GIVEN INFORMATION:
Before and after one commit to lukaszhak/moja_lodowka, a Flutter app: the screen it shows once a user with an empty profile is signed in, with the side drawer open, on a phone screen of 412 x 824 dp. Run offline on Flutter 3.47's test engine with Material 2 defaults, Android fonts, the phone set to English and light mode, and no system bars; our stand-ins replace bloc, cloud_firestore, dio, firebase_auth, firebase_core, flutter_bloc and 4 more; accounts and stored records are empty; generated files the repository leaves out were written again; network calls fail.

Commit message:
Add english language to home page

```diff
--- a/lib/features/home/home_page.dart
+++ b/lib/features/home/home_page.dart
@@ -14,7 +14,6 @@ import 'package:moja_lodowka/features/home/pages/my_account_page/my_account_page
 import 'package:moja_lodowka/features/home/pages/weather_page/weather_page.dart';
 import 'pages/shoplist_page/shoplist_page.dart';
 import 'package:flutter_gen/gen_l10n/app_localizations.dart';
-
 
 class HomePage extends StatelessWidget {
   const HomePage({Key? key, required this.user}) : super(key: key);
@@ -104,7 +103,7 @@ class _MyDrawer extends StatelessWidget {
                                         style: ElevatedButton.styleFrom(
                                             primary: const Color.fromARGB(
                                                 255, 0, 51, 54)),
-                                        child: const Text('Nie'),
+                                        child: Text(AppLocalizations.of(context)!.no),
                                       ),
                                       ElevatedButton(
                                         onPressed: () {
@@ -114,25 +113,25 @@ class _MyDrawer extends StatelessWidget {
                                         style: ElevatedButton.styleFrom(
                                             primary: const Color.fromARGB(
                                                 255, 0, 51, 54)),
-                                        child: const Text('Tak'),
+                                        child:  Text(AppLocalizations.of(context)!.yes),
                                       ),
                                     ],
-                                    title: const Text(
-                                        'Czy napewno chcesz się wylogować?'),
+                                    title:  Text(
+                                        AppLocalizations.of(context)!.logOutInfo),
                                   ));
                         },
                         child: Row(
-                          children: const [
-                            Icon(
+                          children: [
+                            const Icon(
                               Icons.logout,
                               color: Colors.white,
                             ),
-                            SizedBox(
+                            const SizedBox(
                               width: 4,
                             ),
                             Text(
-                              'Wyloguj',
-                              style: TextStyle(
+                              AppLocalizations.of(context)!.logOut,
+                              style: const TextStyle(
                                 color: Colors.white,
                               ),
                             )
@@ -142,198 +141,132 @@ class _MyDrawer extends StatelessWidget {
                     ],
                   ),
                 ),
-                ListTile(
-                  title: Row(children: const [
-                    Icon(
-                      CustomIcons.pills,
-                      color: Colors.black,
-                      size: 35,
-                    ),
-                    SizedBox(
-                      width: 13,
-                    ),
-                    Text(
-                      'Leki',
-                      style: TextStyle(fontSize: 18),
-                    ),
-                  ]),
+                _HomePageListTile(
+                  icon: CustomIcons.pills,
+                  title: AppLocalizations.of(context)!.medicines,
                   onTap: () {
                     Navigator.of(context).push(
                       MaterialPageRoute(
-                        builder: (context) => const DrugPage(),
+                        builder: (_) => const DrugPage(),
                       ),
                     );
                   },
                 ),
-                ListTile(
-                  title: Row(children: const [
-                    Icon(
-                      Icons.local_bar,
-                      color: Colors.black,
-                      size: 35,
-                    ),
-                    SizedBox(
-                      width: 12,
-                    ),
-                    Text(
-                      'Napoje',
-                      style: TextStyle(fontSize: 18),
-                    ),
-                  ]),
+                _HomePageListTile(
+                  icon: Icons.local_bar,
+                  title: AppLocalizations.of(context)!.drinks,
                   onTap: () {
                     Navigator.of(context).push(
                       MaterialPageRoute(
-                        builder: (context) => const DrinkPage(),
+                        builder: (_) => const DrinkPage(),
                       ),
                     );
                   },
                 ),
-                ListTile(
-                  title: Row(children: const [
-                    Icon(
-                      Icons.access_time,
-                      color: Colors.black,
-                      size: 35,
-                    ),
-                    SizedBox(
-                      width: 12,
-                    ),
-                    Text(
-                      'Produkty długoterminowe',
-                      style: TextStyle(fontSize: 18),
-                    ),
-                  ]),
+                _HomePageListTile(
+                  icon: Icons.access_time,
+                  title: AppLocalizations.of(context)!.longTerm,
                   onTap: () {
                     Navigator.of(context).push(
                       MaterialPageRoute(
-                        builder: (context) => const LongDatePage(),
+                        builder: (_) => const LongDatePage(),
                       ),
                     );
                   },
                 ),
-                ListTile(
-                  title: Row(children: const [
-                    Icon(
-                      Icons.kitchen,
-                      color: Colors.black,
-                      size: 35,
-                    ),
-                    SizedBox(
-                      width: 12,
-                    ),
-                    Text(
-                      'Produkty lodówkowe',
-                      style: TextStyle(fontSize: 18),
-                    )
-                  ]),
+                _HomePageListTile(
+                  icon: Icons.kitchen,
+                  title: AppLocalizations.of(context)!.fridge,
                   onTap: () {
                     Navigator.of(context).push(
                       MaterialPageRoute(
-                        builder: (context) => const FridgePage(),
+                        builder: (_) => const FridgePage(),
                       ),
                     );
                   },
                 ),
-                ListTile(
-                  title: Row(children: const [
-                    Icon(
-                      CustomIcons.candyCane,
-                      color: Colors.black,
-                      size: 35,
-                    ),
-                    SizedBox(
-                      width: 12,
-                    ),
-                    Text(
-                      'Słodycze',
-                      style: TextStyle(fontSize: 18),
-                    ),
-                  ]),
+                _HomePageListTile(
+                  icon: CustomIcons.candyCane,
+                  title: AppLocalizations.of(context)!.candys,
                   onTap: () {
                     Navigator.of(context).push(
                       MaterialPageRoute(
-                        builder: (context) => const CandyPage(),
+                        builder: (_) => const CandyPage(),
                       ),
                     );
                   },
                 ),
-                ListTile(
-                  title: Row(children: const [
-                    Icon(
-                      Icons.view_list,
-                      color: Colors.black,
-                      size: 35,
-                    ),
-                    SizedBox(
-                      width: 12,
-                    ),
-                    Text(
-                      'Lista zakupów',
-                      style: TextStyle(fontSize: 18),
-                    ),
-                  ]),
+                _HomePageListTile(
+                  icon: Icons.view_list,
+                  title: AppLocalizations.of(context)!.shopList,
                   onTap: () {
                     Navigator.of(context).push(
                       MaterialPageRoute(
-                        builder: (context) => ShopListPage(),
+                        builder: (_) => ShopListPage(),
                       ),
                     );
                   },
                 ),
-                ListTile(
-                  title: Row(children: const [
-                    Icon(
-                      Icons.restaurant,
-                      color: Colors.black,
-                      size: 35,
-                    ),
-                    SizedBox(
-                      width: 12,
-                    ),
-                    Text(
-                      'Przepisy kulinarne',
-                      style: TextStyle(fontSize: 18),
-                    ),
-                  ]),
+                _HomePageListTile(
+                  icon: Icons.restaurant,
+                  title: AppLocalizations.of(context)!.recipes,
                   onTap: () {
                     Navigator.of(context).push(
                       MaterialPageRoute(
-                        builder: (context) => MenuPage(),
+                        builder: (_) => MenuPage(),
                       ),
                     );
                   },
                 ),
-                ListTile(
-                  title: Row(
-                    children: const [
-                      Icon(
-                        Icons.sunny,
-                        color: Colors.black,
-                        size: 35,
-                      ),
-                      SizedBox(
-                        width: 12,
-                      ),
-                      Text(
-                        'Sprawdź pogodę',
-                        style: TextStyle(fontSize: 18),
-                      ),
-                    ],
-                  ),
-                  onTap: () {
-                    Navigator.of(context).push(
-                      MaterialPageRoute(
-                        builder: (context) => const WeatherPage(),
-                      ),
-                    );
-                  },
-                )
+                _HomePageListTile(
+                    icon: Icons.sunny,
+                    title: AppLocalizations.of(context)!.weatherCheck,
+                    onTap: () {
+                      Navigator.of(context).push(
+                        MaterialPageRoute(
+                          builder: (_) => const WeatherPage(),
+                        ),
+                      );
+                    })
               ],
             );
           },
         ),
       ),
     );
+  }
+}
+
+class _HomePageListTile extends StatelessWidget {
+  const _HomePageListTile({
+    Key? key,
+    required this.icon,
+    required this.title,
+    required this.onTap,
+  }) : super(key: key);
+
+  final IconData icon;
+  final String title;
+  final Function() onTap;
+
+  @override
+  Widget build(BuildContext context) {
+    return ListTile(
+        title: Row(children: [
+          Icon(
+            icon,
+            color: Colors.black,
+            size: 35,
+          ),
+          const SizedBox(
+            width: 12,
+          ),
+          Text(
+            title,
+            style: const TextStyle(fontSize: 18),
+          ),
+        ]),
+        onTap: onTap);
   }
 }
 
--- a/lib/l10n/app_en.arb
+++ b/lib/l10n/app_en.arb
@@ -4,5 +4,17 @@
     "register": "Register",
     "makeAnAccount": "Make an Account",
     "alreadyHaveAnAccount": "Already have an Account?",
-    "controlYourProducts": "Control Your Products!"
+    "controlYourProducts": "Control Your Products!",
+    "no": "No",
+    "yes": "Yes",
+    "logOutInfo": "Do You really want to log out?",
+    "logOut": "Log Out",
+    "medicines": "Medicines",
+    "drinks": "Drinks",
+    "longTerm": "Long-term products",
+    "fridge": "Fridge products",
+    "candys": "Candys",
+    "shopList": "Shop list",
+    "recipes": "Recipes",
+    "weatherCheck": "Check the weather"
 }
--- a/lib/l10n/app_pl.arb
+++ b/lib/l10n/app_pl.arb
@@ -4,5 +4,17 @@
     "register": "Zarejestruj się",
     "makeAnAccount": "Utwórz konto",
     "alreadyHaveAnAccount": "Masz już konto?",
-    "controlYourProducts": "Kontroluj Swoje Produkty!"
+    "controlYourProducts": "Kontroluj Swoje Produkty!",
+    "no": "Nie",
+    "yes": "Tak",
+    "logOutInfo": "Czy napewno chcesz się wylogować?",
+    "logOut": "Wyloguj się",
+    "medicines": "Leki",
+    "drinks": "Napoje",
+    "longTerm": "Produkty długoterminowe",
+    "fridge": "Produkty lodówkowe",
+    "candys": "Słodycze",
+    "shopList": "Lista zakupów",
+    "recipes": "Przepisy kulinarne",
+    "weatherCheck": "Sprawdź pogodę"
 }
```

WORK ORDER: The string "this" appears on some lines of the data; count those lines and report only how many there are.

YOUR RESPONSE: 4